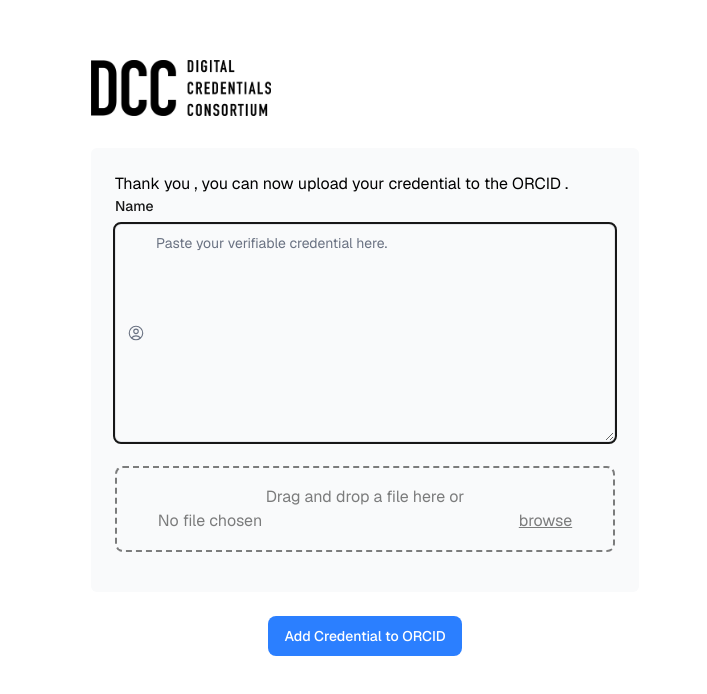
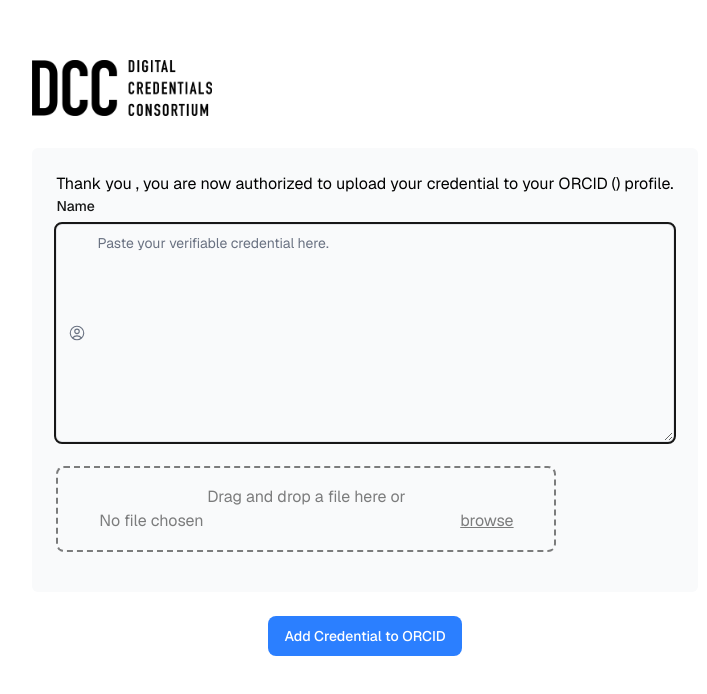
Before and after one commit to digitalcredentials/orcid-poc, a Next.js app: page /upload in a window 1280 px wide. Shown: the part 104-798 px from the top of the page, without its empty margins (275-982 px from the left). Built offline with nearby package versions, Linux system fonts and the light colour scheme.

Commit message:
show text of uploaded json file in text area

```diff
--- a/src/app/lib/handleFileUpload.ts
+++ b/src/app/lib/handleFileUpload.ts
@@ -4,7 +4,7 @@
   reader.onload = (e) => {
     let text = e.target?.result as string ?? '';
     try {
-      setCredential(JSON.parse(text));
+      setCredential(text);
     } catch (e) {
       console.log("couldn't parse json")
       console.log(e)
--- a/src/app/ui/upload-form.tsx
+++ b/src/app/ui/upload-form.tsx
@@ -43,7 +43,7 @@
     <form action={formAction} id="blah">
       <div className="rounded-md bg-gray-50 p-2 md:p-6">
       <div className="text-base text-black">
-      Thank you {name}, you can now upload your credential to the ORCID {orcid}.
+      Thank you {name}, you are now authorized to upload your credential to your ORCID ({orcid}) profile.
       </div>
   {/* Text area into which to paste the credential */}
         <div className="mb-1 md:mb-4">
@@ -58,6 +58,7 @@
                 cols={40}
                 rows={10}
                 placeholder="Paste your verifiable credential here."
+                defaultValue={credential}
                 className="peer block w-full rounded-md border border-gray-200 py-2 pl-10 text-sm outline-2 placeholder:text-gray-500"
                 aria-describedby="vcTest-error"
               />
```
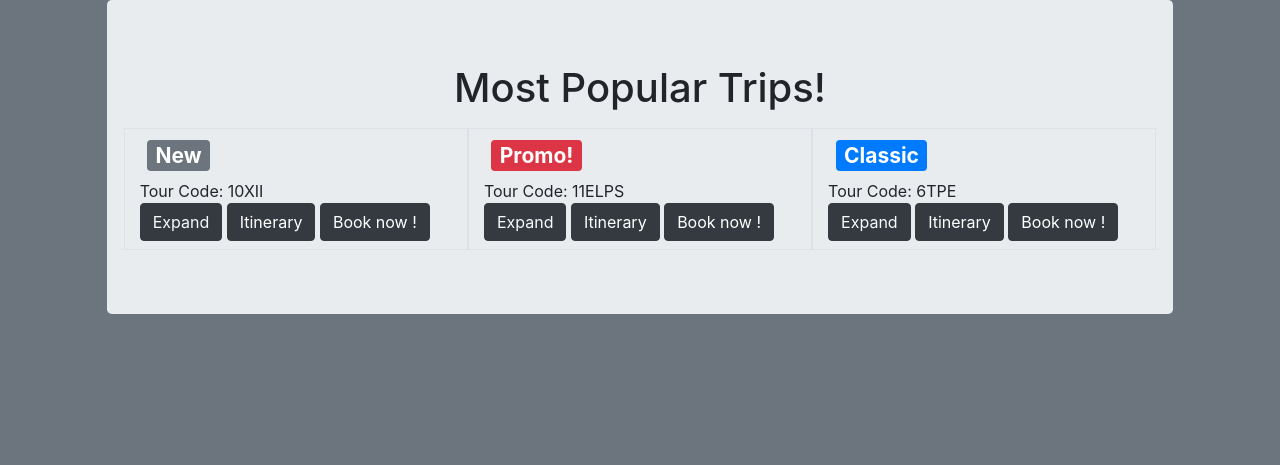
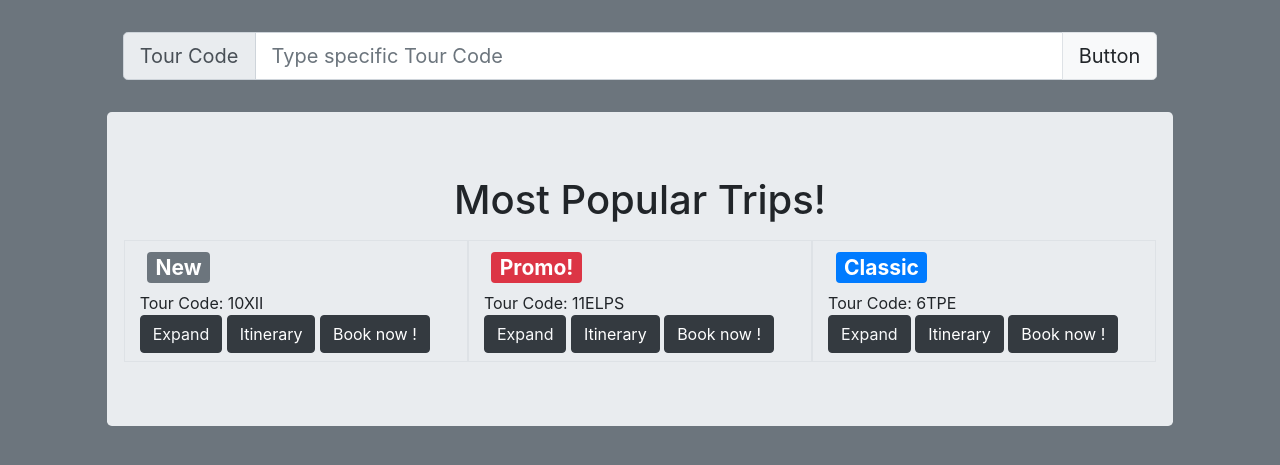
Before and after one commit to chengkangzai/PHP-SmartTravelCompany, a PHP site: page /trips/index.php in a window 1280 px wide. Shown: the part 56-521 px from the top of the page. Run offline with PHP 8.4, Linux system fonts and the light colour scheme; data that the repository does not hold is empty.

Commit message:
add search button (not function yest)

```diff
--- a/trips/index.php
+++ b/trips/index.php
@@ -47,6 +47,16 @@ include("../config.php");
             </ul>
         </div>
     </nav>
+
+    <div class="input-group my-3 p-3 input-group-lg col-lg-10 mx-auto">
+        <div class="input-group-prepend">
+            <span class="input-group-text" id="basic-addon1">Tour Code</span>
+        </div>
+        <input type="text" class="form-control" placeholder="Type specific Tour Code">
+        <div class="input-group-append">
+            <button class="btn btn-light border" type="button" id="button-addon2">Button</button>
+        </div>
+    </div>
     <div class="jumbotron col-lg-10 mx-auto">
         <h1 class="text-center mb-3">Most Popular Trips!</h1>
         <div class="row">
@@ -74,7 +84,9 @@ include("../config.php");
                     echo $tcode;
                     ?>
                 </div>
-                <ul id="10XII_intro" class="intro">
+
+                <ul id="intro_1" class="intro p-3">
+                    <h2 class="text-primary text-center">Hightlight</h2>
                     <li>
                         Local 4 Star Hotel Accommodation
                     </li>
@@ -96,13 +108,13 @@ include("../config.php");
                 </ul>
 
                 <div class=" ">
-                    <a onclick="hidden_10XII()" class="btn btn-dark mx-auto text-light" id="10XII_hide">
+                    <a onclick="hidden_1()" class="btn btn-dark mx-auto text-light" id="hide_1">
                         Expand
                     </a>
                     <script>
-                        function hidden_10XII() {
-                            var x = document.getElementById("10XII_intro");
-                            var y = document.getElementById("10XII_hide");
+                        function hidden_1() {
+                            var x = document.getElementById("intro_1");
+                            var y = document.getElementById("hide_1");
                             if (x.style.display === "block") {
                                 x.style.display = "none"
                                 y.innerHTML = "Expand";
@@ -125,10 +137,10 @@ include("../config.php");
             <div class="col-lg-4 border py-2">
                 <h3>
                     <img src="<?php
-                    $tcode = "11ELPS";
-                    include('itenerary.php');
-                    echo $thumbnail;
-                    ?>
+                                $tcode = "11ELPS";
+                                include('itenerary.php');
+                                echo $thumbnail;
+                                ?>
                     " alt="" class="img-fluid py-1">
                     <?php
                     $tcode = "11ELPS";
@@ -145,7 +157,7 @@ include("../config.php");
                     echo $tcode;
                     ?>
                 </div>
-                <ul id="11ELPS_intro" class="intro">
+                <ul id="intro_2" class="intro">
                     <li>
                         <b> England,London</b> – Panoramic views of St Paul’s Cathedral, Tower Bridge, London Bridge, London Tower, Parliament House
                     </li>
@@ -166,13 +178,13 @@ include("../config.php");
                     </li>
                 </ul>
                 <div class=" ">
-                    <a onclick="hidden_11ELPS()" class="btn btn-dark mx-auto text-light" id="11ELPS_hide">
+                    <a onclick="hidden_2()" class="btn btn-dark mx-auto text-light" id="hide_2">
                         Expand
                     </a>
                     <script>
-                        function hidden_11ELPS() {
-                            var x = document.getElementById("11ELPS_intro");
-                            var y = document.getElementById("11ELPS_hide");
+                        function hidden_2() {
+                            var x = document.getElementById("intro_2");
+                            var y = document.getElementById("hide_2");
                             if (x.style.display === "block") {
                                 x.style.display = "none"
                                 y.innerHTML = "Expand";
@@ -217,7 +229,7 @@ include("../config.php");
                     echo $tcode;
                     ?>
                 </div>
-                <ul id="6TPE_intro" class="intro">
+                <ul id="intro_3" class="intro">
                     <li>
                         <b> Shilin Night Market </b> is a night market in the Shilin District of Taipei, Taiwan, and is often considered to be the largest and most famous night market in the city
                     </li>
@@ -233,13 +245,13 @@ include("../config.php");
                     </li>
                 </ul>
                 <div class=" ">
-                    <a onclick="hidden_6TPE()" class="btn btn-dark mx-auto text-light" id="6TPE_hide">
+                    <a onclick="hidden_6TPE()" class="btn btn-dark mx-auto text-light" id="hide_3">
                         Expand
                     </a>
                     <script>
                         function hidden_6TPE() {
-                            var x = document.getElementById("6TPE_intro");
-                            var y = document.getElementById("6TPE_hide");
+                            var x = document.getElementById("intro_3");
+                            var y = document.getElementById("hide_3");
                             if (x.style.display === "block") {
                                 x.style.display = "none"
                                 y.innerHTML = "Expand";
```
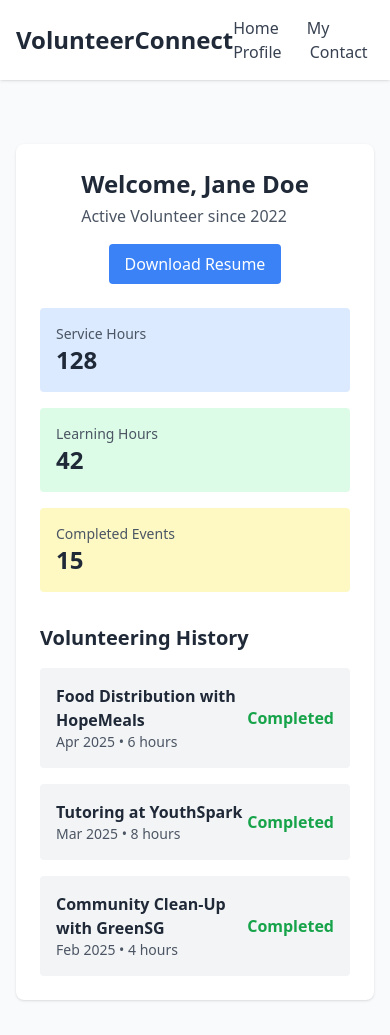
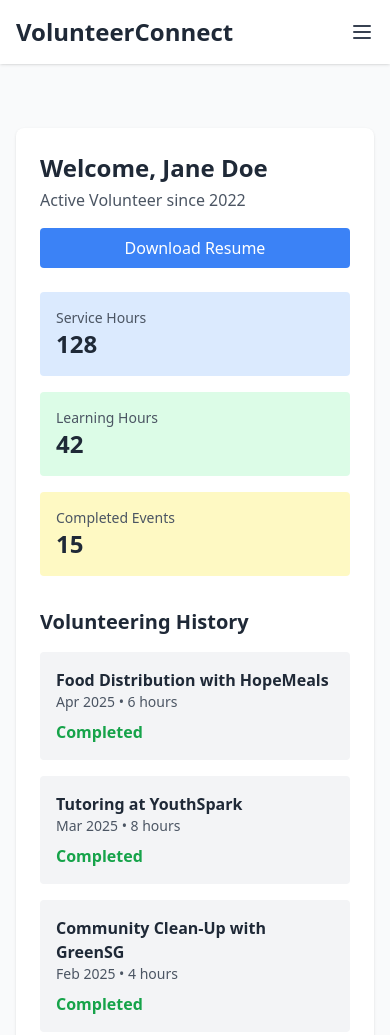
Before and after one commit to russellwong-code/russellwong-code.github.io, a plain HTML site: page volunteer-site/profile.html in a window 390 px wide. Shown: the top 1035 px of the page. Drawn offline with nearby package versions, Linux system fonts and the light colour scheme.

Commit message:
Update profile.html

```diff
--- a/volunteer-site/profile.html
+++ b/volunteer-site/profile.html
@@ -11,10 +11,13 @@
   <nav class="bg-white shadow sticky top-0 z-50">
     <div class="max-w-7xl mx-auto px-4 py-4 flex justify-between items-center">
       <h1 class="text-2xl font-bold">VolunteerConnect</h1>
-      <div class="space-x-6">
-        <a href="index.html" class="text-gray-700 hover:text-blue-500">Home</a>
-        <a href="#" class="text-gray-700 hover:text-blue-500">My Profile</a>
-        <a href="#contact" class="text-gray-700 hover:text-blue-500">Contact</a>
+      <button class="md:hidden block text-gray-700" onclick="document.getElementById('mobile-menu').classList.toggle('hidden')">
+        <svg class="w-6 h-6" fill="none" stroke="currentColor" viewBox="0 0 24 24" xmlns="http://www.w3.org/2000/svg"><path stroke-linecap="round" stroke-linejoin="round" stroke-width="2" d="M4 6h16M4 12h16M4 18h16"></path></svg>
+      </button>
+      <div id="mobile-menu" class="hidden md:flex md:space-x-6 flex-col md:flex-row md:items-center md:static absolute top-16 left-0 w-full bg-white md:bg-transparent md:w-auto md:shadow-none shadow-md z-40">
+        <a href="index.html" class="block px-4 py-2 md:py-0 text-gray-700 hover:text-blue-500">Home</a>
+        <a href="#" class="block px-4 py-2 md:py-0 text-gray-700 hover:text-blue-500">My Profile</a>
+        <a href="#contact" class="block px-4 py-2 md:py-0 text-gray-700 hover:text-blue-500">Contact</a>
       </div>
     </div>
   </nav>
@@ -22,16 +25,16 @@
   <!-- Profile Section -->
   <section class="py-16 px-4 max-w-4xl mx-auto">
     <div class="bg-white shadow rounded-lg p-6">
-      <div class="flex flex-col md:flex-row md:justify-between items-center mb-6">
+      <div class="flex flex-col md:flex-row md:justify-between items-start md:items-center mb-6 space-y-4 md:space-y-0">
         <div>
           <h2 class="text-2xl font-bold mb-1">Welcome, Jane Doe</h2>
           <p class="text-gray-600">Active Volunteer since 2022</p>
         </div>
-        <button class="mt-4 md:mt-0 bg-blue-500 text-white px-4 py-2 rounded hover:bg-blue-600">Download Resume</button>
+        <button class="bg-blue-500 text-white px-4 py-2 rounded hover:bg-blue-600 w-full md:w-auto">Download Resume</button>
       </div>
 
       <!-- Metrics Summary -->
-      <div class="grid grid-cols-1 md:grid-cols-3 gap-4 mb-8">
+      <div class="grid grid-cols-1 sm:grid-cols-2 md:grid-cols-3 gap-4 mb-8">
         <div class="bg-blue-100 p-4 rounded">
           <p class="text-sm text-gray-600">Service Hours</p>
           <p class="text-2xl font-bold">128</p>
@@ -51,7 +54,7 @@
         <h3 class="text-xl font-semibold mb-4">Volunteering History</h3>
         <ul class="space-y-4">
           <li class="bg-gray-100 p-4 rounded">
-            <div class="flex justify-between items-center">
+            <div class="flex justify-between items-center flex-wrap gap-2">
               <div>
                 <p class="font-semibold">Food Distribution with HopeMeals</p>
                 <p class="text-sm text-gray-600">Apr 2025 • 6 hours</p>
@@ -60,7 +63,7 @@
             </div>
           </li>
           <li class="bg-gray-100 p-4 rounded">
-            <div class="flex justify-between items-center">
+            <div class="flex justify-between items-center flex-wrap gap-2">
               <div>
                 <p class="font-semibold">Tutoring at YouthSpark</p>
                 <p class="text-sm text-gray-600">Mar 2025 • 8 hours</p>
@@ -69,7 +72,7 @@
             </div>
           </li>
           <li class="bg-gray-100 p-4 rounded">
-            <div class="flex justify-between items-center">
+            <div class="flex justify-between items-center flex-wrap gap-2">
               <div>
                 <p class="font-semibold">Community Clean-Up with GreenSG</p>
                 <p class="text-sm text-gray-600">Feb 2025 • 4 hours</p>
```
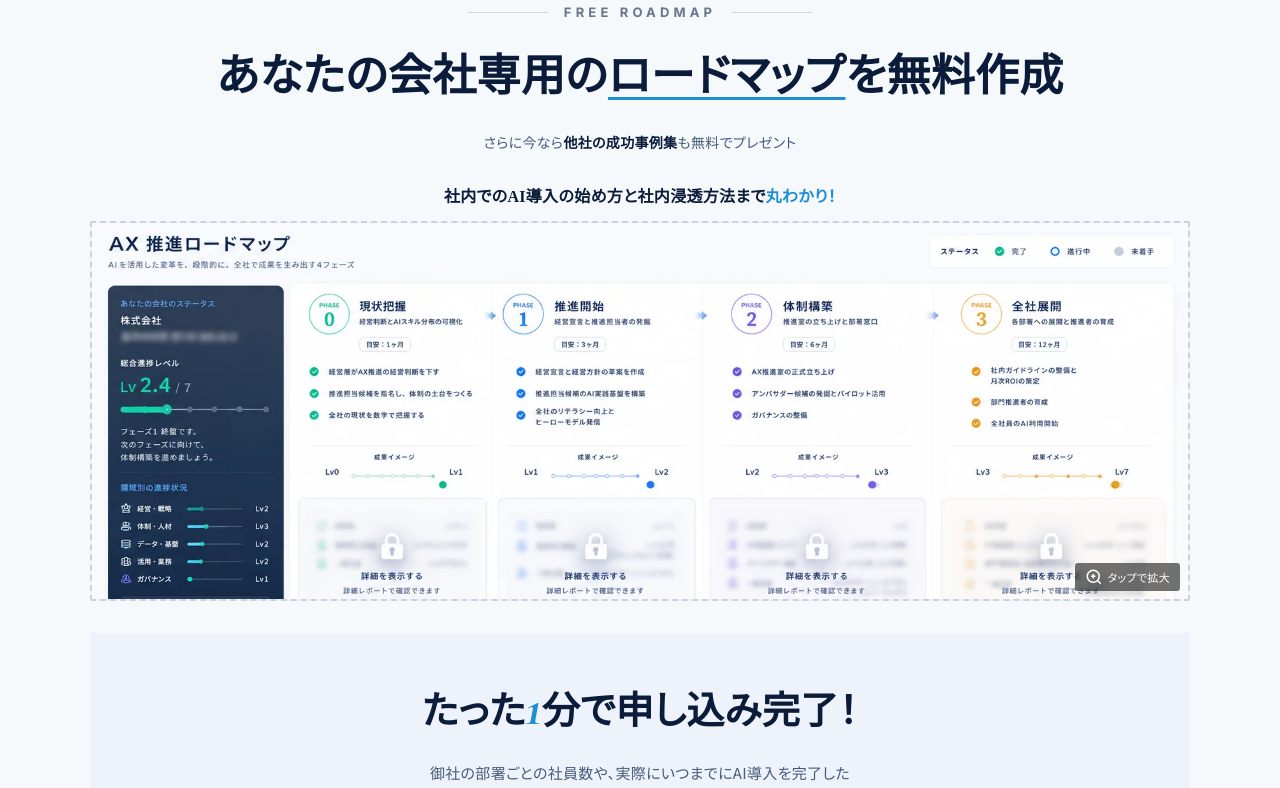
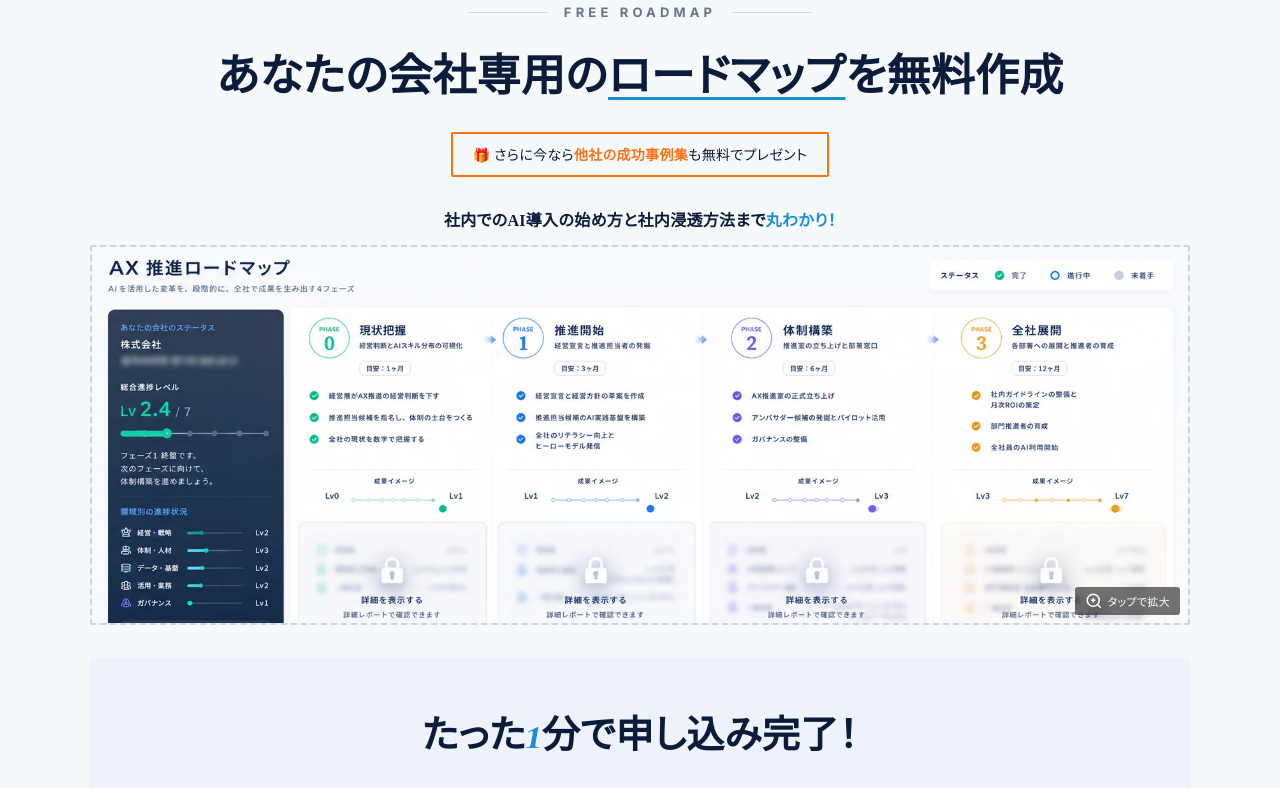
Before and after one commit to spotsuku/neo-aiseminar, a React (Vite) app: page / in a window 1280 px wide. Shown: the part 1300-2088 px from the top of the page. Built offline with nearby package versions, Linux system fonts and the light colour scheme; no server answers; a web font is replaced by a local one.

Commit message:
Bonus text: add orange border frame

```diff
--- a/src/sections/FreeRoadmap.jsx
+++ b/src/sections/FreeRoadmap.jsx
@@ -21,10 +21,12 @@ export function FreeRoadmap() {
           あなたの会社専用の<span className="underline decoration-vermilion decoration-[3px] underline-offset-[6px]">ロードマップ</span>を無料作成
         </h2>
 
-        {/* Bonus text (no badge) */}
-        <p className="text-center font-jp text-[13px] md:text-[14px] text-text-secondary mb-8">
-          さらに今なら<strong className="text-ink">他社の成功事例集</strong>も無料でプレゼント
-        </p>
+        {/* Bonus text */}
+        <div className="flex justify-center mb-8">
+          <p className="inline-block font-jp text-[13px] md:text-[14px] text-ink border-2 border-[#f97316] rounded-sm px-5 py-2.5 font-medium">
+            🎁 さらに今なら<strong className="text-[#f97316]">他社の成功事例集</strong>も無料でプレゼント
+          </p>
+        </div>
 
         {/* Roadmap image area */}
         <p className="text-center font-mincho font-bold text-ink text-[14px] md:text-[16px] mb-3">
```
□ □ □
** Task brief **
Scan the records for the string "function" and show every line that contains it.

** Output for this task **
add search button (not function yest)
-                        function hidden_10XII() {
+                        function hidden_1() {
-                        function hidden_11ELPS() {
+                        function hidden_2() {
                         function hidden_6TPE() {
@@ -21,10 +21,12 @@ export function FreeRoadmap() {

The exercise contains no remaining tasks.